=== Task item ===
Each line below that includes the word "GitHub" adds one to the count; give that count and nothing else.

BEGIN Listed records

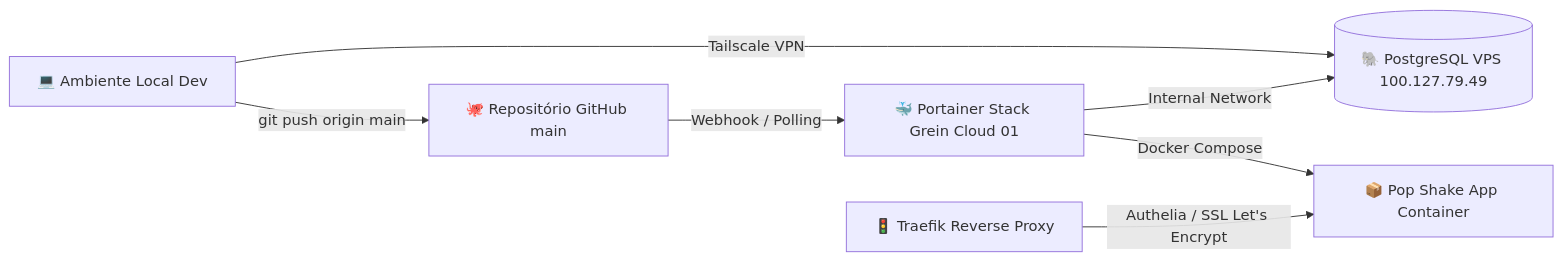
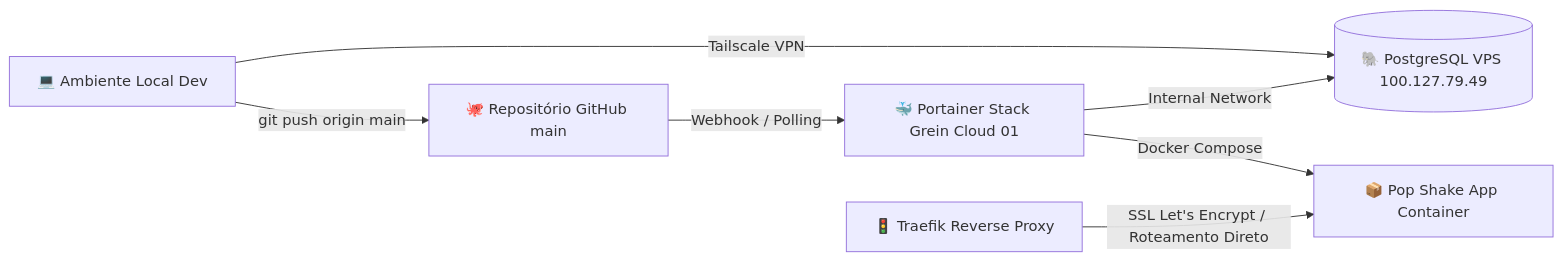
One commit to WiltonGabriel/PopClub changed the diagram in GITOPS.md. Above: the diagram before and after it, drawn with Mermaid. The commit also changed other lines of this file and 6 other files, not shown here.

Commit message:
feat(security): remocao da camada authelia, roteamento traefik direto e expansao de testes rbac

````diff
--- a/GITOPS.md
+++ b/GITOPS.md
@@ -11,9 +11,9 @@
 ```mermaid
 graph LR
     Dev[💻 Ambiente Local Dev] -->|Tailscale VPN| RemoteDB[(🐘 PostgreSQL VPS 100.127.79.49)]
     Dev -->|git push origin main| GitHub[🐙 Repositório GitHub main]
     GitHub -->|Webhook / Polling| Portainer[🐳 Portainer Stack Grein Cloud 01]
     Portainer -->|Docker Compose| App[📦 Pop Shake App Container]
     Portainer -->|Internal Network| RemoteDB
-    Traefik[🚦 Traefik Reverse Proxy] -->|Authelia / SSL Let's Encrypt| App
+    Traefik[🚦 Traefik Reverse Proxy] -->|SSL Let's Encrypt / Roteamento Direto| App
 ```
````
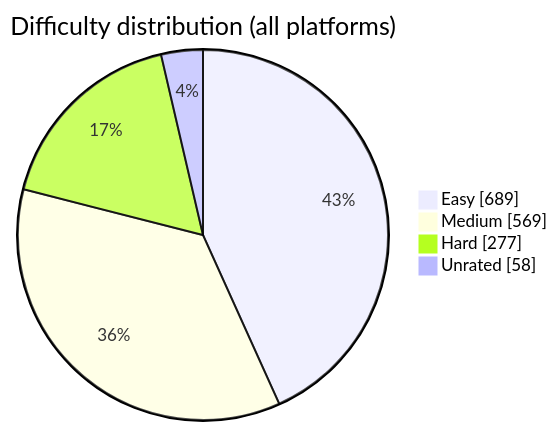
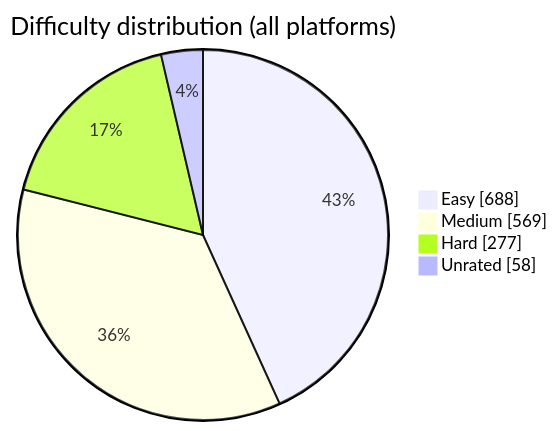
One commit to BuildbyArindam/Daily-Coding-Log changed the diagram in README.md. Above: the diagram before and after it, drawn with Mermaid. The commit also changed other lines of this file, not shown here.

````diff
--- a/README.md
+++ b/README.md
@@ -93,7 +93,7 @@
 ```mermaid
 pie showData title Difficulty distribution (all platforms)
-    "Easy" : 689
+    "Easy" : 688
     "Medium" : 569
     "Hard" : 277
     "Unrated" : 58
 ```
````
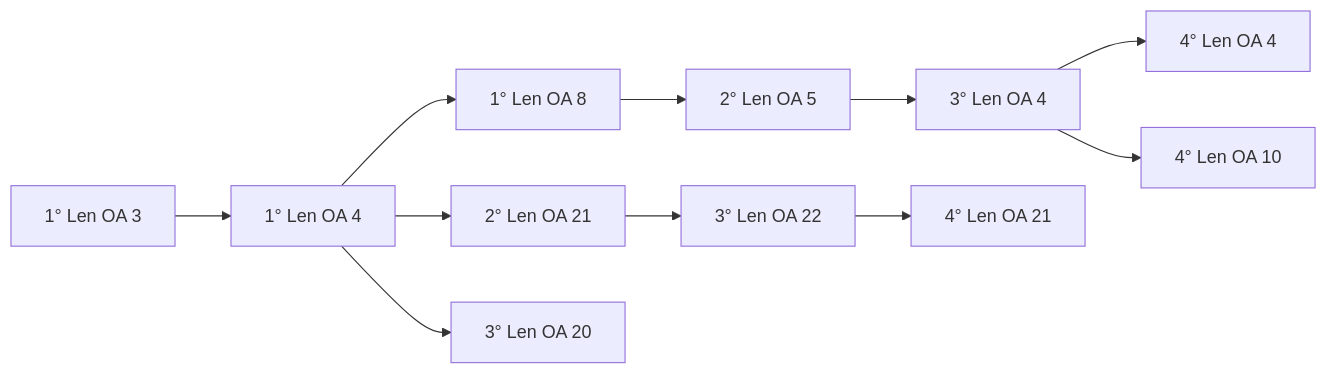
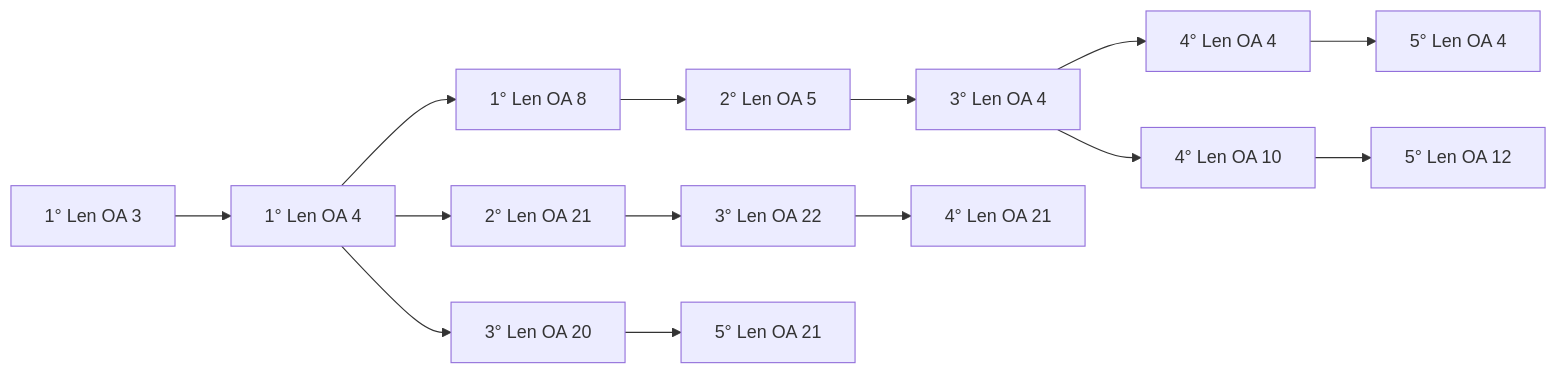
Before and after one commit to seanduarteu-cyber/PRODUCCION-PLAYMAKER: the second of 4 diagrams in expedicion-saber/docs/progresion.md, drawn with Mermaid. The commit also changed other lines of this file and 11 other files, not shown here.

````diff
--- a/expedicion-saber/docs/progresion.md
+++ b/expedicion-saber/docs/progresion.md
@@ -53,13 +53,16 @@
 ```mermaid
 flowchart LR
   1_basico_lenguaje_OA3["1° Len OA 3"] --> 1_basico_lenguaje_OA4["1° Len OA 4"]
   1_basico_lenguaje_OA4["1° Len OA 4"] --> 1_basico_lenguaje_OA8["1° Len OA 8"]
   1_basico_lenguaje_OA8["1° Len OA 8"] --> 2_basico_lenguaje_OA5["2° Len OA 5"]
   1_basico_lenguaje_OA4["1° Len OA 4"] --> 2_basico_lenguaje_OA21["2° Len OA 21"]
   2_basico_lenguaje_OA5["2° Len OA 5"] --> 3_basico_lenguaje_OA4["3° Len OA 4"]
   1_basico_lenguaje_OA4["1° Len OA 4"] --> 3_basico_lenguaje_OA20["3° Len OA 20"]
   2_basico_lenguaje_OA21["2° Len OA 21"] --> 3_basico_lenguaje_OA22["3° Len OA 22"]
   3_basico_lenguaje_OA4["3° Len OA 4"] --> 4_basico_lenguaje_OA4["4° Len OA 4"]
   3_basico_lenguaje_OA4["3° Len OA 4"] --> 4_basico_lenguaje_OA10["4° Len OA 10"]
   3_basico_lenguaje_OA22["3° Len OA 22"] --> 4_basico_lenguaje_OA21["4° Len OA 21"]
+  4_basico_lenguaje_OA4["4° Len OA 4"] --> 5_basico_lenguaje_OA4["5° Len OA 4"]
+  4_basico_lenguaje_OA10["4° Len OA 10"] --> 5_basico_lenguaje_OA12["5° Len OA 12"]
+  3_basico_lenguaje_OA20["3° Len OA 20"] --> 5_basico_lenguaje_OA21["5° Len OA 21"]
 ```
````
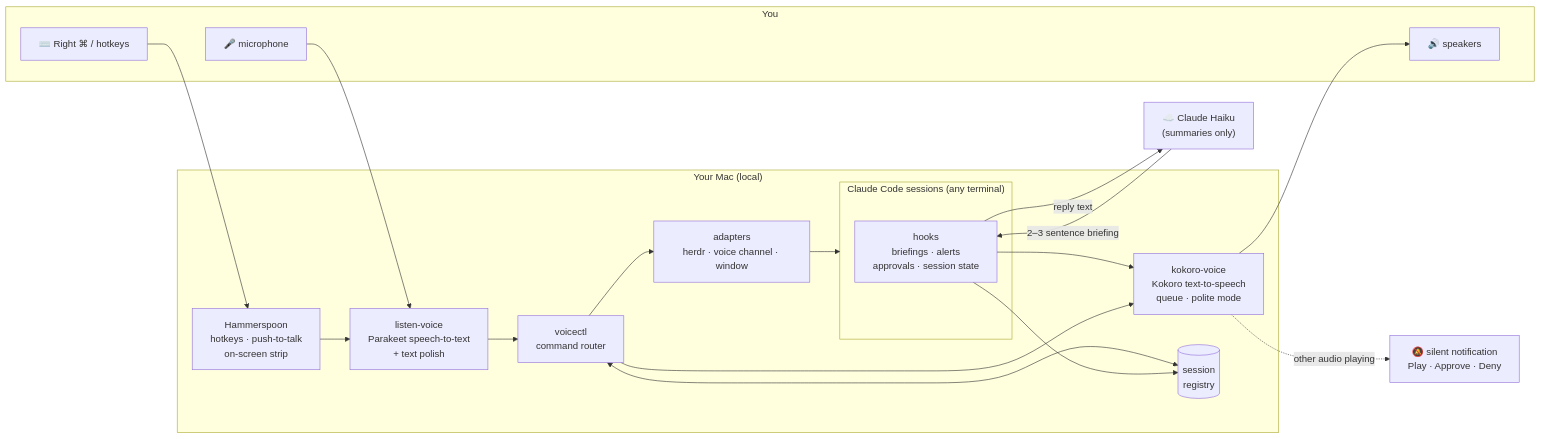
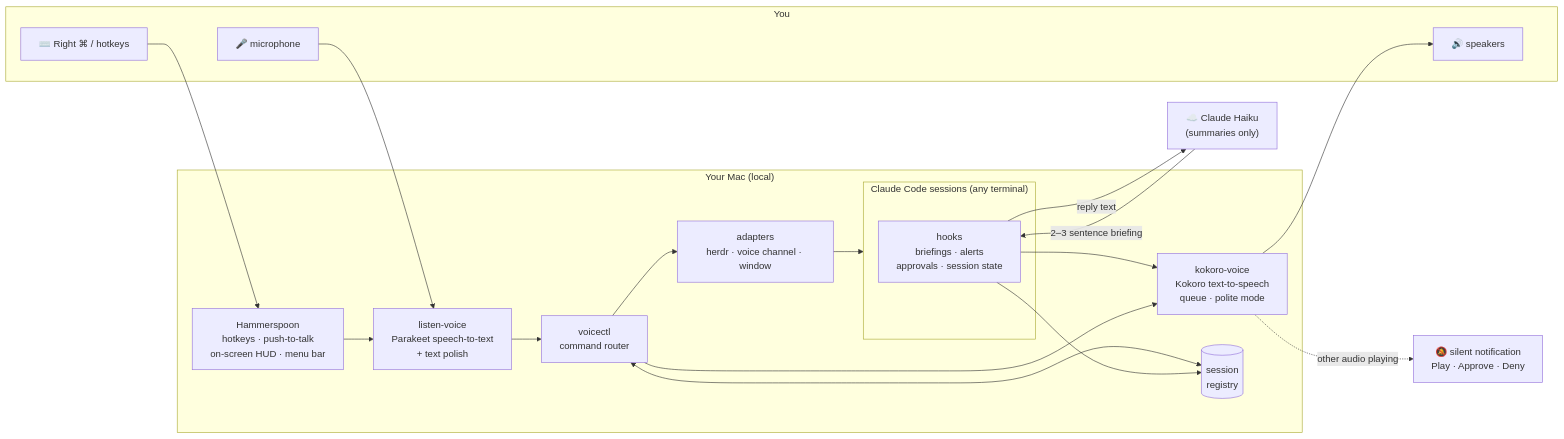
One commit to gobind-singh/claude-voice-kit changed the diagram in README.md. Above: the diagram before and after it, drawn with Mermaid. The commit also changed other lines of this file and 9 other files, not shown here.

First line of the commit message:
Custom on-screen HUD, line icons and menu bar icon (#5)

````diff
--- a/README.md
+++ b/README.md
@@ -33,34 +33,34 @@
 ```mermaid
 flowchart LR
     subgraph You
         K["⌨️ Right ⌘ / hotkeys"]
         M["🎤 microphone"]
         S["🔊 speakers"]
     end
 
     subgraph Mac["Your Mac (local)"]
-        HS["Hammerspoon<br/>hotkeys · push-to-talk<br/>on-screen strip"]
+        HS["Hammerspoon<br/>hotkeys · push-to-talk<br/>on-screen HUD · menu bar"]
         LV["listen-voice<br/>Parakeet speech-to-text<br/>+ text polish"]
         VC["voicectl<br/>command router"]
         KV["kokoro-voice<br/>Kokoro text-to-speech<br/>queue · polite mode"]
         subgraph CC["Claude Code sessions (any terminal)"]
             H["hooks<br/>briefings · alerts<br/>approvals · session state"]
         end
         R[("session<br/>registry")]
         A["adapters<br/>herdr · voice channel · window"]
     end
 
     AI["☁️ Claude Haiku<br/>(summaries only)"]
 
     K --> HS
     M --> LV
     HS --> LV --> VC
     VC --> A --> CC
     VC <--> R
     H --> R
     H -- "reply text" --> AI -- "2–3 sentence briefing" --> H
     H --> KV
     VC --> KV
     KV --> S
     KV -. "other audio playing" .-> N["🔕 silent notification<br/>Play · Approve · Deny"]
 ```
````
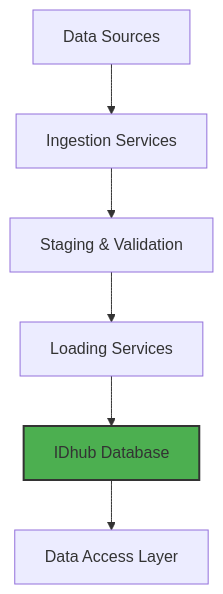
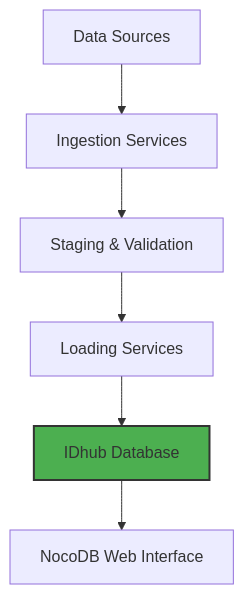
One commit to ibdgc/idhub changed the diagram in docs/system-architecture.md. Above: the diagram before and after it, drawn with Mermaid. The commit also changed 9 other files, not shown here.

````diff
--- a/docs/system-architecture.md
+++ b/docs/system-architecture.md
@@ -5,10 +5,10 @@
 ```mermaid
 graph TD
     A[Data Sources] --> B[Ingestion Services];
     B --> C[Staging & Validation];
     C --> D[Loading Services];
     D --> E[IDhub Database];
-    E --> F[Data Access Layer];
+    E --> F[NocoDB Web Interface];
 
     style E fill:#4CAF50,stroke:#333,stroke-width:2px
 ```
````
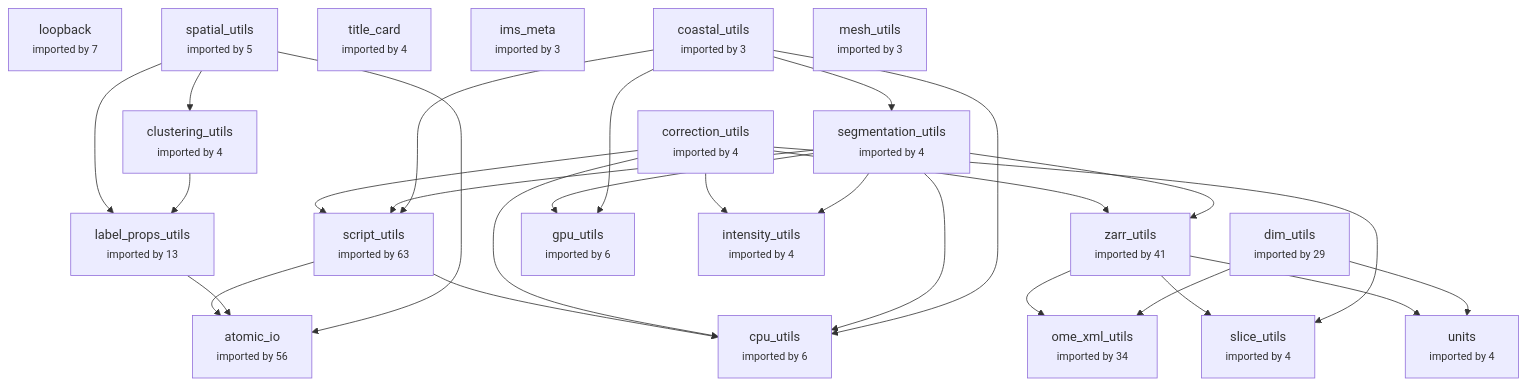
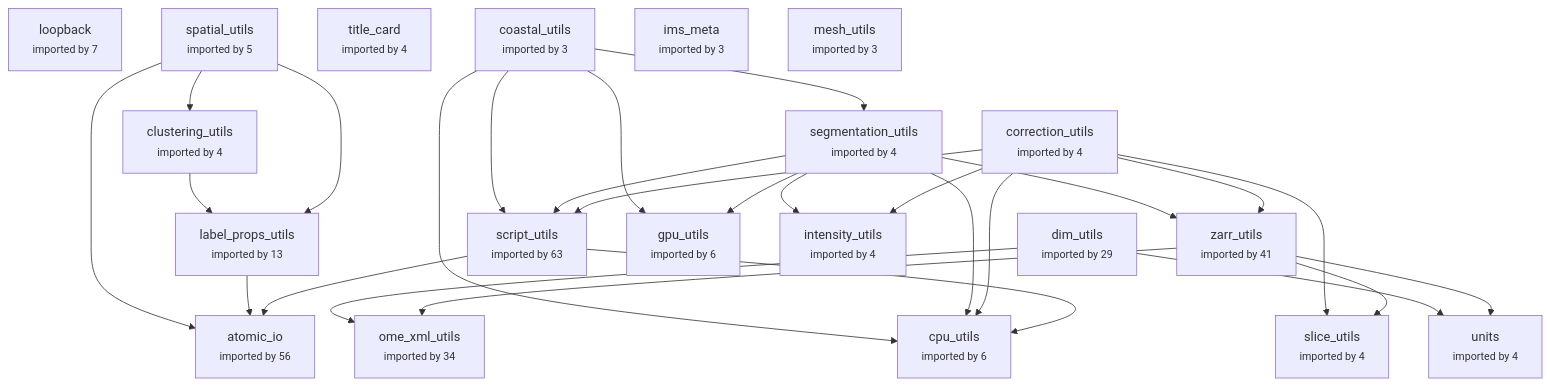
One commit to schienstockd/cecelia changed the first of 2 diagrams in docs/architecture/python/utils.md. Above: the diagram before and after it, drawn with Mermaid. The commit also changed other lines of this file and 28 other files, not shown here.

````diff
--- a/docs/architecture/python/utils.md
+++ b/docs/architecture/python/utils.md
@@ -12,49 +12,49 @@
 ```mermaid
 flowchart TB
   script_utils["script_utils<br/><small>imported by 63</small>"]
   atomic_io["atomic_io<br/><small>imported by 56</small>"]
   zarr_utils["zarr_utils<br/><small>imported by 41</small>"]
   ome_xml_utils["ome_xml_utils<br/><small>imported by 34</small>"]
   dim_utils["dim_utils<br/><small>imported by 29</small>"]
   label_props_utils["label_props_utils<br/><small>imported by 13</small>"]
   loopback["loopback<br/><small>imported by 7</small>"]
+  cpu_utils["cpu_utils<br/><small>imported by 6</small>"]
   gpu_utils["gpu_utils<br/><small>imported by 6</small>"]
-  cpu_utils["cpu_utils<br/><small>imported by 6</small>"]
   spatial_utils["spatial_utils<br/><small>imported by 5</small>"]
+  clustering_utils["clustering_utils<br/><small>imported by 4</small>"]
   correction_utils["correction_utils<br/><small>imported by 4</small>"]
-  clustering_utils["clustering_utils<br/><small>imported by 4</small>"]
+  intensity_utils["intensity_utils<br/><small>imported by 4</small>"]
+  segmentation_utils["segmentation_utils<br/><small>imported by 4</small>"]
   slice_utils["slice_utils<br/><small>imported by 4</small>"]
+  title_card["title_card<br/><small>imported by 4</small>"]
   units["units<br/><small>imported by 4</small>"]
-  segmentation_utils["segmentation_utils<br/><small>imported by 4</small>"]
-  intensity_utils["intensity_utils<br/><small>imported by 4</small>"]
-  title_card["title_card<br/><small>imported by 4</small>"]
+  coastal_utils["coastal_utils<br/><small>imported by 3</small>"]
   ims_meta["ims_meta<br/><small>imported by 3</small>"]
-  coastal_utils["coastal_utils<br/><small>imported by 3</small>"]
   mesh_utils["mesh_utils<br/><small>imported by 3</small>"]
   script_utils --> atomic_io
   script_utils --> cpu_utils
   zarr_utils --> ome_xml_utils
   zarr_utils --> slice_utils
   zarr_utils --> units
   dim_utils --> ome_xml_utils
   dim_utils --> units
   label_props_utils --> atomic_io
   spatial_utils --> atomic_io
   spatial_utils --> clustering_utils
   spatial_utils --> label_props_utils
+  clustering_utils --> label_props_utils
   correction_utils --> cpu_utils
   correction_utils --> intensity_utils
   correction_utils --> script_utils
   correction_utils --> slice_utils
   correction_utils --> zarr_utils
-  clustering_utils --> label_props_utils
   segmentation_utils --> cpu_utils
   segmentation_utils --> gpu_utils
   segmentation_utils --> intensity_utils
   segmentation_utils --> script_utils
   segmentation_utils --> zarr_utils
   coastal_utils --> cpu_utils
   coastal_utils --> gpu_utils
   coastal_utils --> script_utils
   coastal_utils --> segmentation_utils
 ```
````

END Listed records

=== Exercise solution ===
2